    Purchase extra filters because you'll need to switch them out way more frequently.

    Smoke from the recent Californian and Oregon wildfires has made the state's air quality some of the worst in the world.

    The skyline in the distance behind Crissy Field in San Francisco is barely visible with smoke from wildfires late Wednesday morning on Sept. 9, 2020.

    If your air conditioner is equipped with a true HEPA filter, it can work to filter smoke. If not, it could be worth investing in an air purifier.

    If you're looking to buy an air purifier, here are some tips that will help you choose the right one and use it to filter smoke from your home:

    1. Look for an air purifier that uses true HEPA filters.
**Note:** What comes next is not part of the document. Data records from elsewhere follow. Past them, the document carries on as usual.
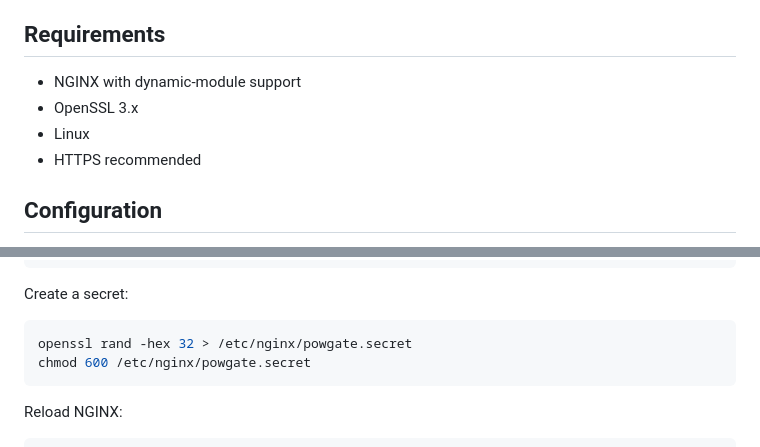
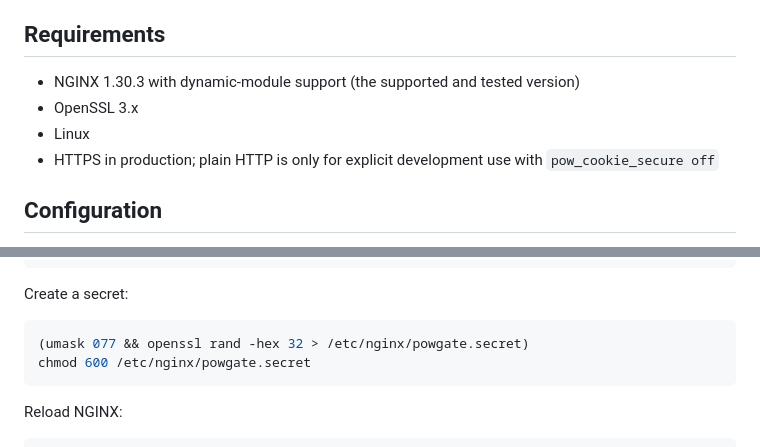
Before and after one commit to laamalif/ngx_powgate, a Markdown page: README.md, 2 parts joined by grey strips. Rendered like a GitHub page.

````diff
--- a/README.md
+++ b/README.md
@@ -33,10 +33,11 @@ leaving normal visitors invisible after the first successful challenge.
 
 ## Requirements
 
-- NGINX with dynamic-module support
+- NGINX 1.30.3 with dynamic-module support (the supported and tested version)
 - OpenSSL 3.x
 - Linux
-- HTTPS recommended
+- HTTPS in production; plain HTTP is only for explicit development use with
+  `pow_cookie_secure off`
 
 ## Configuration
 
@@ -70,7 +71,7 @@ http {
 Create a secret:
 
 ```sh
-openssl rand -hex 32 > /etc/nginx/powgate.secret
+(umask 077 && openssl rand -hex 32 > /etc/nginx/powgate.secret)
 chmod 600 /etc/nginx/powgate.secret
 ```
 
````
Also changed, not shown: docs/configuration.md (+4 -0 lines), docs/security.md (+14 -4 lines).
    2. Also look for Association of Home Appliance Manufacturers (AHAM) certification.

    3. Avoid purchasing ozone generators that claim to purify the air.

    4. Keep your doors, windows, ducts, and fireplace dampers closed as much as possible while using an air purifier.

    5. Run the purifier on the highest setting until you can no longer smell smoke.

    6. Purchase extra filters, because you'll need to switch them out more often when filtering for wildfire smoke.

    7. And keep any activities that can add smoke to the home to an absolute minimum.

    Now, here are three highly rated and AHAM-verified air purifiers:

    This air purifier that's small but still gets the job done.

    This air purifier that's better for large spaces and has an automatic mode that adjusts to the needs of the environment.

    And this air purifier that has over 8,000 Amazon reviews and a 4.2-star rating.